|Date(s):||May 8, 1845 to May 12, 1845|
|Tag(s):||Agriculture, Church/Religious-Activity, Education, Slavery|
|Course:||“Rise And Fall of the Slave South,” University of Virginia|
|Rating:||5 (4 votes)|
In 1845, a group of Southern Baptists broke away from the Triennial Convention and the American Baptist Home Mission Society (ABHMS) due to differences on the slavery issue. This particular group of Southern Baptists did not oppose slavery, as the Triennial Convention and the ABHMS had begun to do. The Baptist Board, situated in Boston, in November of 1844, adopted certain resolutions, one of which stated that if, however, any one should offer himself as a missionary, having slaves, and insist on retaining them as his property, we could not appoint him. One thing is certain, we can never be a party to any arrangement which would imply approbation of slavery.'

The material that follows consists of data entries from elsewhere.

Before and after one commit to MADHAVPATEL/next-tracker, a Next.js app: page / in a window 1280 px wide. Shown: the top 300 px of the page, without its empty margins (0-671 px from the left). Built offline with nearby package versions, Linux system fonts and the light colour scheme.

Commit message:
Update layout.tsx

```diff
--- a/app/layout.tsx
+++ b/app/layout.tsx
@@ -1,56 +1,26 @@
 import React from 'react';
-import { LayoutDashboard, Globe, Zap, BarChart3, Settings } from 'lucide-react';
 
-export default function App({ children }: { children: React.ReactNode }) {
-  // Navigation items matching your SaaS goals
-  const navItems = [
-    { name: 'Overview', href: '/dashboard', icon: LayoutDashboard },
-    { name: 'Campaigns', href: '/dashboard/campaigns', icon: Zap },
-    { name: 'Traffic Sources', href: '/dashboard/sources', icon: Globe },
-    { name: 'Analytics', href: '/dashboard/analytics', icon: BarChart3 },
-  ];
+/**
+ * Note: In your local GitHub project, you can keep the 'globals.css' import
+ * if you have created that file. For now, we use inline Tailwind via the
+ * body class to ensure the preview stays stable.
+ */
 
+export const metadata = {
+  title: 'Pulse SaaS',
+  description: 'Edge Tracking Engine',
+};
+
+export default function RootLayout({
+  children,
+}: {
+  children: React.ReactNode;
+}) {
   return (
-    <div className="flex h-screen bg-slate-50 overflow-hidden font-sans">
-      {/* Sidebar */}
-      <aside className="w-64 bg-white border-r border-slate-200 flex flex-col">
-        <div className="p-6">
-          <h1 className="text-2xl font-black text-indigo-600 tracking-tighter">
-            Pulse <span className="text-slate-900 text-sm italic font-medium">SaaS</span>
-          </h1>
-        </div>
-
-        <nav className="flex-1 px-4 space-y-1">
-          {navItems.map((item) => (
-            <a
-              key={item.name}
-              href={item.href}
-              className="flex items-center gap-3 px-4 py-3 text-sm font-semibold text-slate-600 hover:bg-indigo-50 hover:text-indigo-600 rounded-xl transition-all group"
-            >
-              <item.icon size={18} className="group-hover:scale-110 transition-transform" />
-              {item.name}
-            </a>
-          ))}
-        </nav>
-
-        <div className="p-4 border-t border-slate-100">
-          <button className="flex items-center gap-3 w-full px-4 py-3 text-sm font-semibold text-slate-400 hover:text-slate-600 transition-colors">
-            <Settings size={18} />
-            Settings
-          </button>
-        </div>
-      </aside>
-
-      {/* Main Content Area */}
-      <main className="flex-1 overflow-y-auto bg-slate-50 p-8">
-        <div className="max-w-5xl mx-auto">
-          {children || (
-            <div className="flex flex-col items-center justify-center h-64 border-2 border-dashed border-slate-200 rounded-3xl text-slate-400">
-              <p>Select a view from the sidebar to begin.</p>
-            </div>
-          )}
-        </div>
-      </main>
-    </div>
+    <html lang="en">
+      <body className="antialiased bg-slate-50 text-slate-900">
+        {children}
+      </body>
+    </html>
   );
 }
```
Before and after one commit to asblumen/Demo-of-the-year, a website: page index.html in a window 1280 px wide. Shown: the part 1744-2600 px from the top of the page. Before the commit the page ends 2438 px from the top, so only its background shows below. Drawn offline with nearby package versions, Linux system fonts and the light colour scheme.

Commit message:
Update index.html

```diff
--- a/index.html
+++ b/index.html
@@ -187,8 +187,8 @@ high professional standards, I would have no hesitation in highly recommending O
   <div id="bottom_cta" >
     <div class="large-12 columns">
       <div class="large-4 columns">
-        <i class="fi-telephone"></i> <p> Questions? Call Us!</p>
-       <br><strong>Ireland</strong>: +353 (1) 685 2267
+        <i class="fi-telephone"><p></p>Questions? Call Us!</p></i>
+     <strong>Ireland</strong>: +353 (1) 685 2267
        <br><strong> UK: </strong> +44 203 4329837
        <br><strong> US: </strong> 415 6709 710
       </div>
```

293 delegates from local churches, state conventions, educational institutions, and missionary societies met in Augusta, Georgia, and formed the Southern Baptist Convention, which was led by W. B. Johnson, a pastor from South Carolina. Although the Northern Baptists (ABHMS) recognized the right of the Southern branch to break away, they described it as a hugely important and momentous act: They have severed, with one blow, the union which has so long existed. They had united with the North for no prescribed or certain period. The union was to last during pleasure, and during pleasure only. The South, therefore, had a right for any cause, or for no cause, to separate from the North. Still, to sever ties by which the parties had been so long bound together, to draw a dividing line between North and South, was a solemn and momentous act. It was a deed not to be rashly or hastily done. No man can calculate the extent of the influence which this single act may exert, not only upon the great work of imparting Christianity to the heathen, but upon the interests, or even the existence, of our common country.' Geographically restricted to states that would eventually become the Confederacy, the SBC began in 1845 with a total membership of 351,951 in 4,126 local Baptist churches. The SBC version of the Baptist Church was shaped by early westward migration and life on the trans-Appalachian frontier, an agrarian mode of life, was mainly linked to the common people' and ideas of individualism, and held a strong commitment to missions.